Before-and-after change records:
--*--
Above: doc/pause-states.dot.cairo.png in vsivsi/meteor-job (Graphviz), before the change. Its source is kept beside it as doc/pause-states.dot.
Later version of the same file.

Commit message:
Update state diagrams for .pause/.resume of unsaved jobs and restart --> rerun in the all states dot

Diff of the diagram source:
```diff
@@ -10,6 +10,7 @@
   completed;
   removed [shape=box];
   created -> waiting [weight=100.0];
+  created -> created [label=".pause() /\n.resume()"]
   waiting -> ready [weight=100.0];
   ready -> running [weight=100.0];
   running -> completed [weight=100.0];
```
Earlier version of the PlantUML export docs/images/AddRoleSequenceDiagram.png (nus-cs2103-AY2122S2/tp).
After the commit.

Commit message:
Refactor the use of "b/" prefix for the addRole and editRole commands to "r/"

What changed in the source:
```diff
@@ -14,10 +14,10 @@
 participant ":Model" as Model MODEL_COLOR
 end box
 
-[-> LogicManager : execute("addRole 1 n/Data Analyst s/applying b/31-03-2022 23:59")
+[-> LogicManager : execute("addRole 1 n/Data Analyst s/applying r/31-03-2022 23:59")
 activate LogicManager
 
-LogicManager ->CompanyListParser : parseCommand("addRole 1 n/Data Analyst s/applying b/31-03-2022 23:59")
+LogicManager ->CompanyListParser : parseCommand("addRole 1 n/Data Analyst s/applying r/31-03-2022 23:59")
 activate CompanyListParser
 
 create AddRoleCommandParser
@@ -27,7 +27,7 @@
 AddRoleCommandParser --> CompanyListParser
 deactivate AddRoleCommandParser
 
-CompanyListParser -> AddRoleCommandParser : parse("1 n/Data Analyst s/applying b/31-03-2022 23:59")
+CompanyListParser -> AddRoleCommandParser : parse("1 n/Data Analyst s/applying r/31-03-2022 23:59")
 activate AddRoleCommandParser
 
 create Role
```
--*--
Return every line of the data above in which "weight" appears.

Response to the task ▸
   created -> waiting [weight=100.0];
   waiting -> ready [weight=100.0];
   ready -> running [weight=100.0];
   running -> completed [weight=100.0];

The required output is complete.